What the exercise asks: Check each line below for the word "status", and copy those that have it.

(Items from a dataset)
┌──

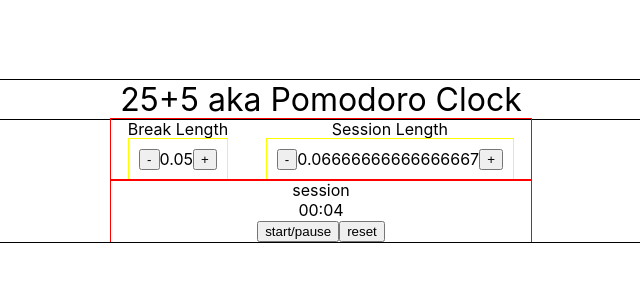
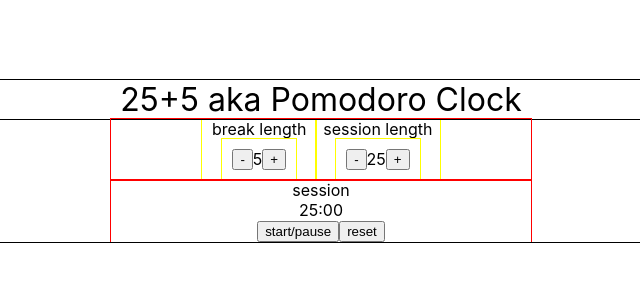
Before and after one commit to onpilot/js-pomodoro, a React (Create React App) app: page / in a window 1280 px wide. Shown: the top 300 px of the page, without its empty margins (319-959 px from the left). Built offline with nearby package versions, Linux system fonts and the light colour scheme.

Commit message:
refactor the main app code into smaller components

```diff
--- a/src/App.css
+++ b/src/App.css
@@ -32,6 +32,9 @@
   outline: 1px solid red;
 }
 
+.timerset {
+  outline: 1px solid yellow;
+}
 .box {
   display: flex;
   justify-content: center;
--- a/src/App.js
+++ b/src/App.js
@@ -1,67 +1,14 @@
-import { FunctionSet } from './FunctionSet/FunctionSet';
-import { getMinutesSeconds } from './FunctionSet/getMinutesSeconds';
+import { ContainerTop } from './components/ContainerTop';
+import { ContainerBottom } from './components/ContainerBottom';
 import './App.css';
 
 function App() {
-  const {
-    current,
-    breakLen,
-    sessionLen,
-    timeLeft,
-    decrease,
-    increase,
-    start_pause,
-    reset,
-  } = FunctionSet();
-
   return (
     <div className="app">
       <div className="app-title">25+5 aka Pomodoro Clock</div>
       <div className="app-main">
-        <div className="main-top">
-          <div>
-            <label id="break-label" htmlFor="break-length">
-              Break Length
-            </label>
-            <div className="box">
-              <button id="break-decrement" onClick={() => decrease('break')}>
-                -
-              </button>
-              <div id="break-length">{breakLen}</div>
-              <button id="break-increment" onClick={() => increase('break')}>
-                +
-              </button>
-            </div>
-          </div>
-          <div>
-            <label id="session-label" htmlFor="session-length">
-              Session Length
-            </label>
-            <div className="box">
-              <button id="session-decrement" onClick={() => decrease()}>
-                -
-              </button>
-              <div id="session-length">{sessionLen}</div>
-              <button id="session-increment" onClick={() => increase()}>
-                +
-              </button>
-            </div>
-          </div>
-        </div>
-        <div className="main-bottom">
-          <label htmlFor="time-left" id="timer-label">
-            {current}
-          </label>
-          <div id="time-left">{getMinutesSeconds(timeLeft)}</div>
-          <div>
-            <button id="start_stop" onClick={() => start_pause()}>
-              start/pause
-            </button>
-            <button id="reset" onClick={() => reset()}>
-              reset
-            </button>
-          </div>
-        </div>
+        <ContainerTop className="main-top"></ContainerTop>
+        <ContainerBottom className="main-bottom"></ContainerBottom>
       </div>
     </div>
   );
--- /dev/null
+++ b/src/components/Box.js
@@ -0,0 +1,3 @@
+export const Box = (props) => {
+  return <div className={props.className}>{props.children}</div>;
+};
--- /dev/null
+++ b/src/components/Button.js
@@ -0,0 +1,7 @@
+export const Button = (props) => {
+  return (
+    <button id={props.id} onClick={props.onClick}>
+      {props.children}
+    </button>
+  );
+};
--- /dev/null
+++ b/src/components/ContainerBottom.js
@@ -0,0 +1,27 @@
+import { Button } from './Button';
+import { Display } from './Display';
+import { Label } from './Label';
+import { Box } from './Box';
+import { FunctionSet } from '../functions/FunctionSet';
+import { getMinutesSeconds } from '../functions/getMinutesSeconds';
+
+export const ContainerBottom = (props) => {
+  const { current, timeLeft, start_pause, reset } = FunctionSet();
+
+  return (
+    <div className={props.className}>
+      <Label htmlFor="time-left" id="timer-label">
+        {current}
+      </Label>
+      <Display id="time-left">{getMinutesSeconds(timeLeft)}</Display>
+      <Box>
+        <Button id="start_stop" onClick={() => start_pause()}>
+          start/pause
+        </Button>
+        <Button id="reset" onClick={() => reset()}>
+          reset
+        </Button>
+      </Box>
+    </div>
+  );
+};
--- /dev/null
+++ b/src/components/ContainerTop.js
@@ -0,0 +1,43 @@
+import { Button } from './Button';
+import { Display } from './Display';
+import { Label } from './Label';
+import { Box } from './Box';
+import { Timerset } from './Timerset';
+import { FunctionSet } from '../functions/FunctionSet';
+
+export const ContainerTop = (props) => {
+  const { breakLen, sessionLen, decrease, increase } = FunctionSet();
+
+  return (
+    <div className={props.className}>
+      <Timerset className="timerset">
+        <Label id="break-label" htmlFor="break-length">
+          break length
+        </Label>
+        <Box className="box">
+          <Button id="break-decrement" onClick={() => decrease('break')}>
+            -
+          </Button>
+          <Display id="break-length">{breakLen}</Display>
+          <Button id="break-increment" onClick={() => increase('break')}>
+            +
+          </Button>
+        </Box>
+      </Timerset>
+      <Timerset className="timerset">
+        <Label id="session-label" htmlFor="session-length">
+          session length
+        </Label>
+        <Box className="box">
+          <Button id="session-decrement" onClick={() => decrease()}>
+            -
+          </Button>
+          <Display id="session-length">{sessionLen}</Display>
+          <Button id="session-increment" onClick={() => increase()}>
+            +
+          </Button>
+        </Box>
+      </Timerset>
+    </div>
+  );
+};
--- /dev/null
+++ b/src/components/Display.js
@@ -0,0 +1,3 @@
+export const Display = (props) => {
+  return <div id={props.id}>{props.children}</div>;
+};
--- /dev/null
+++ b/src/components/Label.js
@@ -0,0 +1,7 @@
+export const Label = (props) => {
+  return (
+    <label id={props.id} htmlFor={props.htmlFor}>
+      {props.children}
+    </label>
+  );
+};
--- /dev/null
+++ b/src/components/Timerset.js
@@ -0,0 +1,3 @@
+export const Timerset = (props) => {
+  return <div className={props.className}>{props.children}</div>;
+};
--- a/src/FunctionSet/FunctionSet.js
+++ b/src/functions/FunctionSet.js
@@ -1,9 +1,10 @@
 import { useState, useEffect } from 'react';
 
 export const FunctionSet = () => {
-  const initCurrent = 'session',
-    initBreakLen = 0.05, // 5
-    initSessionLen = 4 / 60; // 25
+  const initCurrent = 'session';
+  const initBreakLen = 5; // 0.05
+  const initSessionLen = 25; // 4 / 60
+
   const [current, setCurrent] = useState(initCurrent);
   const [breakLen, setBreakLen] = useState(initBreakLen);
   const [sessionLen, setSessionLen] = useState(initSessionLen);
@@ -64,6 +65,7 @@
       setStarted(false);
       // beep sound
       current === 'session' ? setCurrent('break') : setCurrent('session');
+      // How to automatically continue timer on next break/session?
       // setTimer();
     }
   };
```
Also changed, not shown: src/functions/getMinutesSeconds.js (renamed from src/FunctionSet/getMinutesSeconds.js).
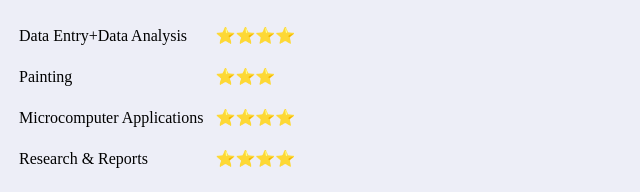
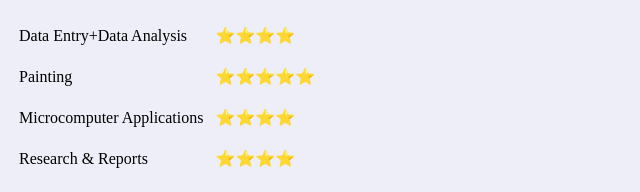
Before and after one commit to nikkiklein/cv, a plain HTML site: page index.html in a window 1280 px wide. Shown: the part 897-1089 px from the top of the page, 0-640 px from the left. Drawn offline with Linux system fonts and the light colour scheme.

Commit message:
More stars

```diff
--- a/index.html
+++ b/index.html
@@ -86,7 +86,7 @@
           <tr/>
           <tr>
           <td>Painting</td>
-          <td>&#11088;&#11088;&#11088;</td>
+          <td>&#11088;&#11088;&#11088;&#11088;&#11088;</td>
           <tr/>
           <tr>
           <td>Microcomputer Applications</td>
```
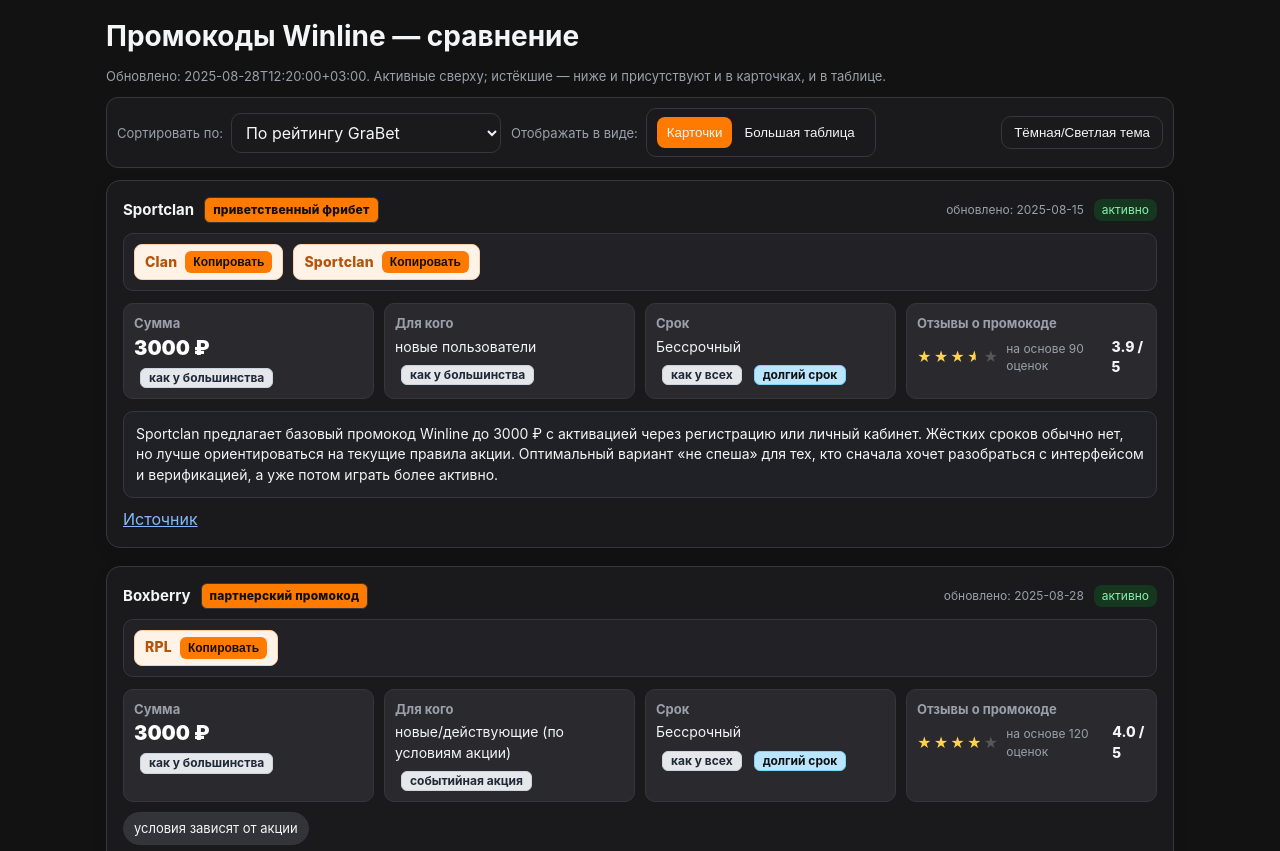
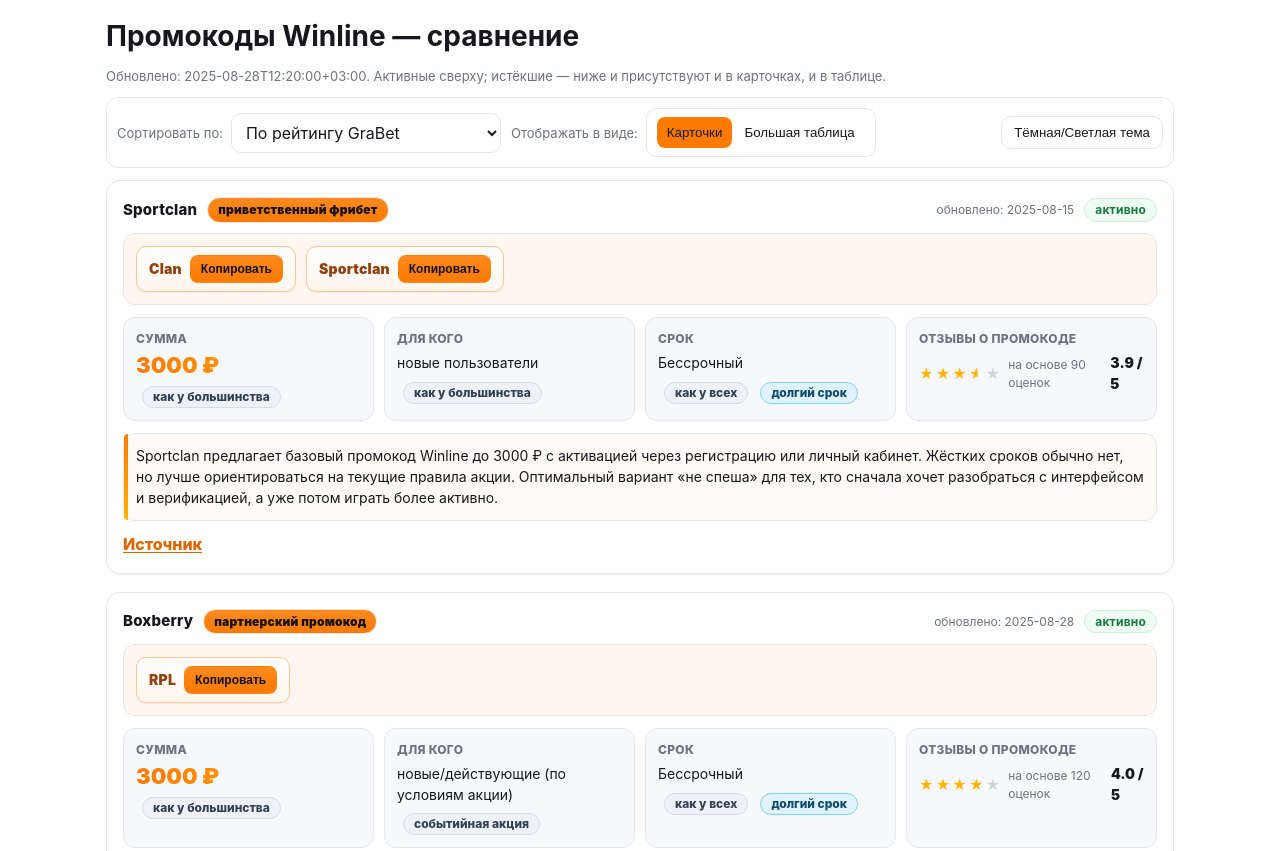
Before and after one commit to 6601823/grabet, a plain HTML site: page promo-winline.html in a window 1280 px wide. Shown: the top 851 px of the page. Drawn offline with Linux system fonts and the light colour scheme.

Commit message:
Update winline.css

```diff
--- a/assets/themes/winline.css
+++ b/assets/themes/winline.css
@@ -1,27 +1,47 @@
-/* === WINLINE — минималистичный фирменный стиль === */
+/* === WINLINE — фирменный светлый как базовый, сочные акценты === */
 
+/* Палитра */
 :root{
-  --bg:#121212;         /* фон страницы */
-  --card:#1a1a1d;       /* фон карточки */
-  --codes:#222226;      /* фон блока codes */
-  --kv:#2a2a2e;         /* фон ячеек grid */
-  --text:#f4f5f7;
-  --muted:#9aa0ab;
-  --stroke:#37373b;
+  /* База — светлая */
+  --bg:#ffffff;
+  --card:#ffffff;
+  --codes:#fff7ef;      /* мягкая подложка для блока codes */
+  --kv:#f7f8fb;
+  --text:#16181d;
+  --muted:#6b7280;
+  --stroke:#e5e7eb;
 
-  --primary:#ff7a00;    /* фирменный оранжевый Winline */
-  --ok:#22c55e; --warn:#f59e0b;
+  /* Акценты Winline */
+  --primary:#ff7a00;    /* Winline Orange */
+  --primary-700:#e06600;
+  --primary-600:#ff8a1f;
+  --primary-300:#ffc48f;
+
+  --ok:#18a34a;
+  --warn:#d97706;
+
+  /* Тени/кольца фокуса */
+  --shadow-sm:0 1px 2px rgba(16,24,40,.06);
+  --shadow-md:0 6px 18px rgba(16,24,40,.08);
+  --ring:0 0 0 3px rgba(255,122,0,.20);
 }
 
-:root[data-theme="light"]{
-  --bg:#ffffff; --card:#f6f7fa; --codes:#eef1f6; --kv:#e9ecf3;
-  --text:#171a1f; --muted:#6b7280; --stroke:#d1d5db;
-  --primary:#ff7a00; --ok:#16a34a; --warn:#d97706;
+/* Тёмная — по желанию через data-theme="dark" */
+:root[data-theme="dark"]{
+  --bg:#121212; --card:#1a1a1d; --codes:#222226; --kv:#2a2a2e;
+  --text:#f4f5f7; --muted:#9aa0ab; --stroke:#37373b;
+  --primary:#ff7a00; --primary-700:#e06600; --primary-600:#ff8a1f; --primary-300:#ffb780;
+  --ok:#22c55e; --warn:#f59e0b;
+  --shadow-sm:0 1px 2px rgba(0,0,0,.35);
+  --shadow-md:0 10px 24px rgba(0,0,0,.35);
+  --ring:0 0 0 3px rgba(255,122,0,.25);
 }
 
+/* База типографики и фон */
 html,body{
   background:var(--bg); color:var(--text);
   font-family:Inter,system-ui,Segoe UI,Roboto,Arial,sans-serif;
+  -webkit-font-smoothing:antialiased; text-rendering:optimizeLegibility;
 }
 
 /* Карточка */
@@ -30,84 +50,120 @@ html,body{
   border:1px solid var(--stroke);
   border-radius:14px;
   padding:16px; margin-bottom:18px;
+  box-shadow:var(--shadow-sm);
+  transition:.2s ease;
 }
+.card:hover{ box-shadow:var(--shadow-md); transform:translateY(-1px); }
 
 /* Шапка */
 .card__top{ display:flex; align-items:center; gap:10px; }
-.card__top .src{ font-weight:700; font-size:15px; }
-.badge{ background:var(--primary); color:#111; font-weight:800; letter-spacing:.2px; font-size:12px; padding:3px 8px; border-radius:6px; }
+.card__top .src{ font-weight:800; font-size:15px; letter-spacing:.2px; }
+.badge{
+  background:linear-gradient(180deg,var(--primary-600),var(--primary));
+  color:#111; font-weight:900; letter-spacing:.2px;
+  font-size:12px; padding:3px 10px; border-radius:999px;
+}
 .meta{ margin-left:auto; display:flex; gap:10px; align-items:center; color:var(--muted); font-size:12px; }
-.status.active{ background:#15371f; color:#8cf0ac; padding:2px 8px; border-radius:8px; }
-.status.exp{ background:#3a1f1f; color:#ffb3b3; padding:2px 8px; border-radius:8px; }
+.status{
+  padding:2px 10px; border-radius:999px; font-weight:700; letter-spacing:.2px;
+  border:1px solid var(--stroke);
+}
+.status.active{ background:#eefcf3; color:#137a3a; border-color:#c8f1d8; }
+.status.exp{ background:#fff1f1; color:#b91c1c; border-color:#f7caca; }
 
 /* Коды */
 .codes{
   margin-top:10px; background:var(--codes); border:1px solid var(--stroke);
-  border-radius:10px; padding:10px; display:flex; flex-wrap:wrap; gap:10px;
+  border-radius:12px; padding:12px; display:flex; flex-wrap:wrap; gap:10px;
 }
 .codepill{
-  background:#fff3e8; color:#b45309; border:1px solid #ffd1a8;
-  font-weight:800; font-size:14px; letter-spacing:.2px;
-  border-radius:8px; padding:6px 10px; display:flex; align-items:center; gap:8px;
+  background:linear-gradient(180deg,#fff,#fff6ee);
+  color:#92400e; border:1px solid var(--primary-300);
+  font-weight:900; font-size:14px; letter-spacing:.2px;
+  border-radius:10px; padding:8px 12px; display:flex; align-items:center; gap:8px;
+  box-shadow:var(--shadow-sm);
 }
-.copy-btn{ font-size:12px; border:none; background:var(--primary); color:#111; font-weight:800; padding:4px 8px; border-radius:6px; }
-.copy-btn:hover{ filter:brightness(1.05); }
+.copy-btn{
+  font-size:12px; border:1px solid transparent;
+  background:linear-gradient(180deg,var(--primary-600),var(--primary));
+  color:#111; font-weight:900; padding:6px 10px; border-radius:8px;
+  cursor:pointer; transition:.15s ease;
+}
+.copy-btn:hover{ filter:brightness(1.05); transform:translateY(-0.5px); box-shadow:var(--shadow-sm); }
+.copy-btn:active{ transform:translateY(0); }
+.copy-btn:focus-visible{ outline:none; box-shadow:var(--ring); }
 
 /* GRID */
 .grid{ display:grid; grid-template-columns:repeat(4,1fr); gap:10px; margin-top:12px; }
 .kv{
   background:var(--kv); border:1px solid var(--stroke);
-  border-radius:10px; padding:10px; font-size:14px; min-height:84px;
+  border-radius:12px; padding:12px; font-size:14px; min-height:84px;
 }
-.kv b{ display:block; font-size:13px; color:var(--muted); margin-bottom:4px; }
+.kv b{ display:block; font-size:12px; font-weight:800; color:var(--muted); margin-bottom:6px; text-transform:uppercase; letter-spacing:.3px; }
 
-/* Сумма — выделение */
-.kv-money .v-money{ font-size:20px; font-weight:900; color:#fff; line-height:1.15; }
+/* Сумма — главный акцент */
+.kv-money .v-money{
+  font-size:22px; font-weight:950; line-height:1.12;
+  background:linear-gradient(90deg,var(--primary),#ffb300);
+  -webkit-background-clip:text; background-clip:text; color:transparent;
+}
 
-/* Бейджи — всегда ниже значения */
+/* Бейджи — строго ниже значения */
 .kv-badges{ display:flex; flex-wrap:wrap; gap:6px; margin-top:8px; }
 .nom{
-  font-size:12px; line-height:1.2; padding:2px 8px; border-radius:6px; font-weight:700;
+  font-size:12px; line-height:1.2; padding:3px 10px; border-radius:999px; font-weight:800;
   color:#111; background:#ffedd5; border:1px solid #ffc896; white-space:nowrap;
 }
-.nom--max{ background:#bbf7d0; border-color:#86efac; }
-.nom--min{ background:#fecaca; border-color:#fca5a5; }
-.nom--common{ background:#e5e7eb; border-color:#cbd5e1; color:#1f2937; }
-.nom--best{ background:#ddd6fe; border-color:#c4b5fd; }
-.nom--short{ background:#fde68a; border-color:#fcd34d; }
-.nom--long{ background:#bae6fd; border-color:#7dd3fc; }
+.nom--max{ background:#d1fae5; border-color:#86efac; color:#065f46; }
+.nom--min{ background:#fee2e2; border-color:#fca5a5; color:#991b1b; }
+.nom--common{ background:#eef2f7; border-color:#d7dde7; color:#334155; }
+.nom--best{ background:#ede9fe; border-color:#c4b5fd; color:#4c1d95; }
+.nom--short{ background:#fef3c7; border-color:#fde68a; color:#7c2d12; }
+.nom--long{ background:#e0f2fe; border-color:#7dd3fc; color:#0c4a6e; }
 
 /* Чипсы */
 .chips{ margin-top:10px; display:flex; gap:8px; flex-wrap:wrap; }
-.chip{ background:#33343a; border:1px solid var(--stroke); color:var(--text); padding:6px 10px; border-radius:999px; font-size:13px; }
+.chip{
+  background:#f3f4f6; border:1px solid var(--stroke); color:var(--text);
+  padding:6px 10px; border-radius:999px; font-size:13px; font-weight:700;
+}
+:root[data-theme="dark"] .chip{ background:#33343a; }
 
-/* Отзывы (компактно) */
+/* Отзывы (компактно, с оранжевыми звёздами) */
 .kv-reviews .rv-mini{ display:flex; gap:8px; align-items:center; }
 .rv-stars span{ font-size:14px; }
-.rv-stars .on{ color:#ffd34d; } .rv-stars .off{ color:#575757; }
+.rv-stars .on{ color:#ffb300; } .rv-stars .off{ color:#ced3dc; }
 .rv-hint{ color:var(--muted); font-size:12px; }
-.rv-score{ font-weight:800; }
+.rv-score{ font-weight:900; }
 .kv-reviews .rv-detail{ margin-top:8px; display:none; }
 .kv-reviews.expanded .rv-detail{ display:block; }
-.rv-row{ display:grid; grid-template-columns:68px 1fr 42px; gap:8px; align-items:center; margin:2px 0; }
-.rv-bar{ height:6px; background:#4a4f59; border-radius:999px; overflow:hidden; }
-.rv-bar i{ display:block; height:100%; background:linear-gradient(90deg,#ff7a00,#ffd34d); }
-.rv-pop{ display:flex; gap:10px; align-items:center; margin-top:6px; }
-.meter{ width:160px; height:8px; background:#4a4f59; border-radius:999px; overflow:hidden; }
-.meter i{ display:block; height:100%; background:linear-gradient(90deg,#22c55e,#ff7a00); }
+.rv-row{ display:grid; grid-template-columns:68px 1fr 42px; gap:8px; align-items:center; margin:3px 0; }
+.rv-bar{ height:8px; background:#e5e7eb; border-radius:999px; overflow:hidden; }
+.rv-bar i{ display:block; height:100%; background:linear-gradient(90deg,var(--primary),#ffcc66); }
+.rv-pop{ display:flex; gap:10px; align-items:center; margin-top:8px; }
+.meter{ width:180px; height:10px; background:#e5e7eb; border-radius:999px; overflow:hidden; }
+.meter i{ display:block; height:100%; background:linear-gradient(90deg,#16a34a,var(--primary)); }
 
-/* Выводы */
+/* Выводы (summary) — отделяем и делаем фирменную «полосу» слева */
 .summary{
-  margin-top:12px; background:#202126; border:1px solid var(--stroke);
-  border-radius:10px; padding:12px; font-size:14px; line-height:1.45;
+  margin-top:12px; background:#fffaf5; border:1px solid var(--stroke);
+  border-radius:12px; padding:12px; font-size:14px; line-height:1.48; position:relative;
+}
+.summary:before{
+  content:""; position:absolute; inset:0 auto 0 0; width:4px; border-radius:12px 0 0 12px;
+  background:linear-gradient(180deg,var(--primary),#ffb300);
 }
 
 /* Ссылки */
-.links{ margin-top:10px; display:flex; gap:14px; flex-wrap:wrap; }
-.link{ color:#86b7ff; text-decoration:underline; }
+.links{ margin-top:12px; display:flex; gap:14px; flex-wrap:wrap; }
+.link{
+  color:var(--primary-700); text-decoration:underline; text-underline-offset:2px;
+  font-weight:800;
+}
+.link:hover{ color:var(--primary); }
 
 /* Табличные акценты */
-.rating-badge{ font-weight:800; }
+.rating-badge{ font-weight:900; color:var(--primary-700); }
 
 /* Адаптив */
 @media (max-width:980px){ .grid{ grid-template-columns:repeat(2,1fr);} }
```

└──

Response box:
-.status.active{ background:#15371f; color:#8cf0ac; padding:2px 8px; border-radius:8px; }
-.status.exp{ background:#3a1f1f; color:#ffb3b3; padding:2px 8px; border-radius:8px; }
+.status{
+.status.active{ background:#eefcf3; color:#137a3a; border-color:#c8f1d8; }
+.status.exp{ background:#fff1f1; color:#b91c1c; border-color:#f7caca; }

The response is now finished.